1. Lead Acid Batteries (PzS – PzB)
These are the most common type of traction battery for forklifts and MHE. It makes use of vented lead acid batteries with a liquid electrolyte.
2. Pure Lead Carbon Batteries
Generally, these batteries require lower maintenance than other types of traction batteries, by utilising almost pure lead. With the addition of carbon these batteries can recharge very fast and produce high power when discharged. They can operate in harsh conditions and deliver good performance in cold conditions.
3. Gel Batteries

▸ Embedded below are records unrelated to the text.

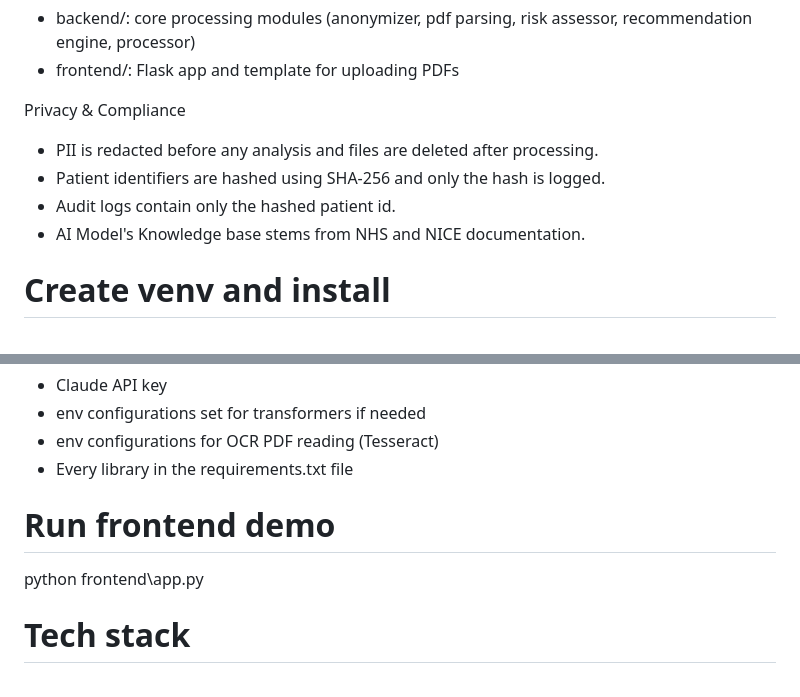
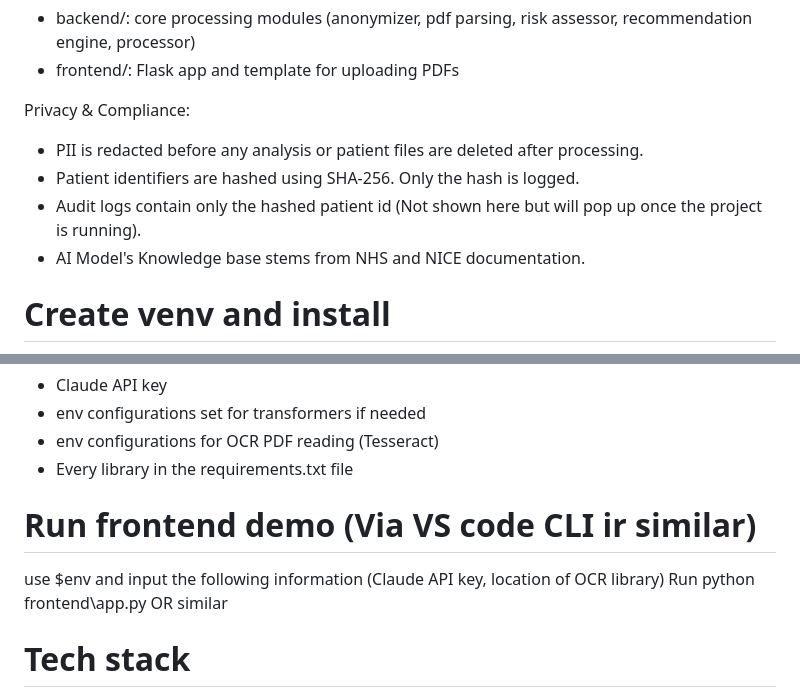
Before and after one commit to BAsh2365/nhs_processor, a Markdown page: README.md, 2 parts joined by grey strips. Rendered like a GitHub page.

```diff
--- a/README.md
+++ b/README.md
@@ -13,10 +13,10 @@ Structure:
 - backend/: core processing modules (anonymizer, pdf parsing, risk assessor, recommendation engine, processor)
 - frontend/: Flask app and template for uploading PDFs
 
-Privacy & Compliance
-- PII is redacted before any analysis and files are deleted after processing.
-- Patient identifiers are hashed using SHA-256 and only the hash is logged.
-- Audit logs contain only the hashed patient id.
+Privacy & Compliance:
+- PII is redacted before any analysis or patient files are deleted after processing.
+- Patient identifiers are hashed using SHA-256. Only the hash is logged.
+- Audit logs contain only the hashed patient id (Not shown here but will pop up once the project is running).
 - AI Model's Knowledge base stems from NHS and NICE documentation.
 
 # Create venv and install
@@ -29,8 +29,9 @@ python -m venv .venv; pip install -r requirements.txt
 - env configurations for OCR PDF reading (Tesseract)
 - Every library in the requirements.txt file
 
-# Run frontend demo
-python frontend\app.py
+# Run frontend demo (Via VS code CLI ir similar)
+use $env and input the following information (Claude API key, location of OCR library)
+Run python frontend\app.py OR similar
 
 
 # Tech stack
```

Usually used in most industries that require a fully sealed battery with no gas emissions. Gel batteries utilise gel electrolytes, which makes them suitable for solar, semi-traction and standby applications.

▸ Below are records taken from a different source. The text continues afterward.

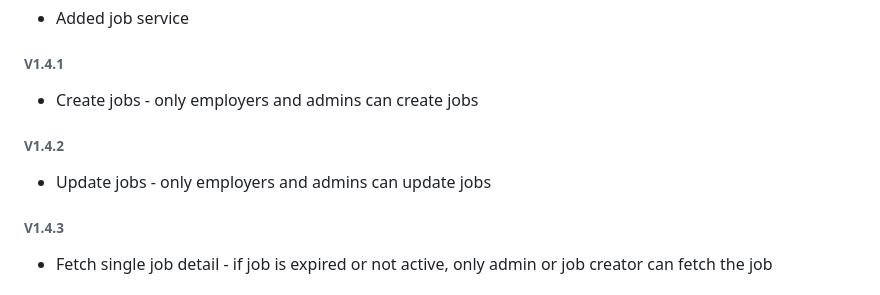
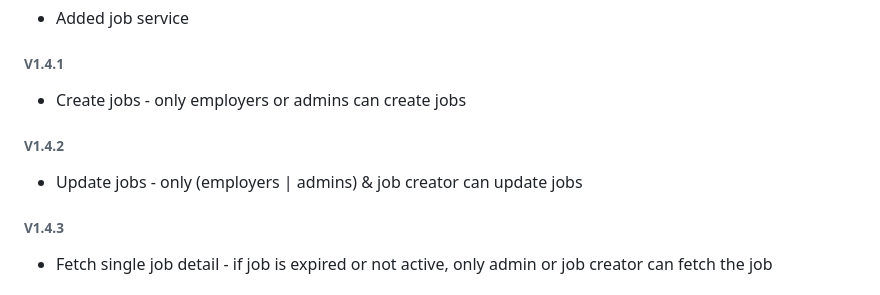
Before and after one commit to wms2711/TFJ_authentication_service, a Markdown page: README.md, the part around the change. GitHub-like rendering.

```diff
--- a/README.md
+++ b/README.md
@@ -54,9 +54,9 @@ python3 worker.py
 ### V1.4.0
 - Added job service
 ###### V1.4.1
-- Create jobs - only employers and admins can create jobs
+- Create jobs - only employers or admins can create jobs
 ###### V1.4.2
-- Update jobs - only employers and admins can update jobs
+- Update jobs - only (employers | admins) & job creator can update jobs
 ###### V1.4.3
 - Fetch single job detail - if job is expired or not active, only admin or job creator can fetch the job
 ###### V1.4.4
```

4. Lithium-Ion Phosphate Batteries
Lithium-Ion Phosphate batteries (LiPO4) are very light weight and have a very high energy density, combined with a very high cycle life and a very high charge/discharge efficiency (up to 2 hours charge time following a full discharge). This makes the LiPO4 battery the ideal battery choice for traction and MHE applications.

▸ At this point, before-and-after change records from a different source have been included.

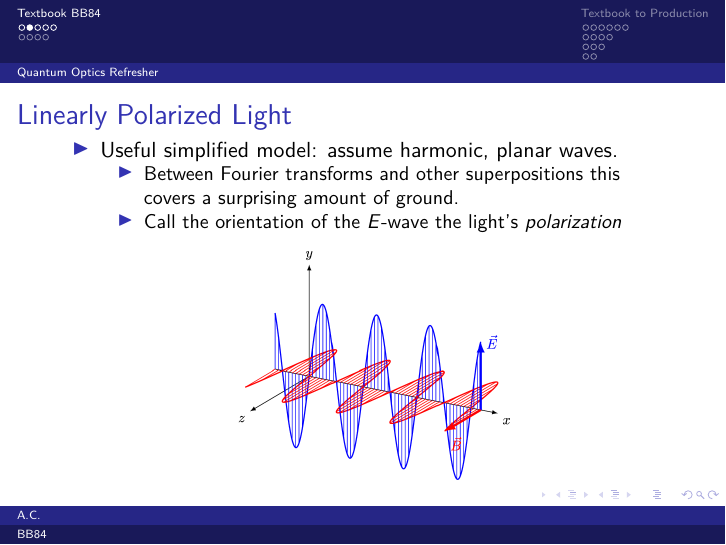
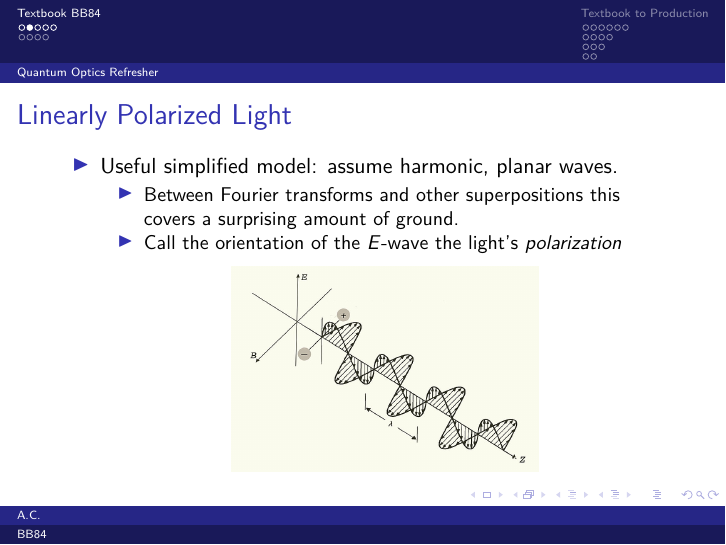
Before and after one commit to alan-christopher/bb84, LaTeX slides (edu/lecture.tex): page 6 of 105. The pictures show the PDF file edu/lecture.pdf that the author committed with the source.

Commit message:
Public domain images only.

```diff
--- a/edu/lecture.tex
+++ b/edu/lecture.tex
@@ -94,7 +94,7 @@
     \item Call the orientation of the $E$-wave the light's \emph{polarization}
     \end{itemize}
     \begin{center}
-      \includegraphics[scale=0.25]{images/EM-Wave.png}
+      \includegraphics[scale=0.8]{images/light_wave.jpg}
     \end{center}
   \end{itemize}
 \end{frame}
```
Also changed, not shown: edu/images/EM-Wave.png (deleted), edu/images/light_wave.jpg (added), edu/lecture.pdf, edu/lecture.tex (2 more changed lines), 1 other file.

What is a traction battery choice for your Electric Vehicle?
Forklift trucks have battery containers which are standard sizes based on multiples of the appropriate cell dimensions. Considerations when choosing a suitable battery go beyond simply choosing the right capacity, which of course is critical. Other factors which influence battery choice include:
- The make and size of forklift
- Length of operation
When charging forklift batteries, it is very important to follow the instructions in the traction battery manual of the forklift and the traction battery user manual. General safety precautions require that you use personal protective equipment like full shield eye goggles, rubber gloves, and nose mask. This is to avoid accidental contact with the acid electrolyte. Remove all loose-fitting metallic ornaments like bangles or necklaces to avoid any accidental contact and to avoid short circuits and sparks which may cause hydrogen gas ignition.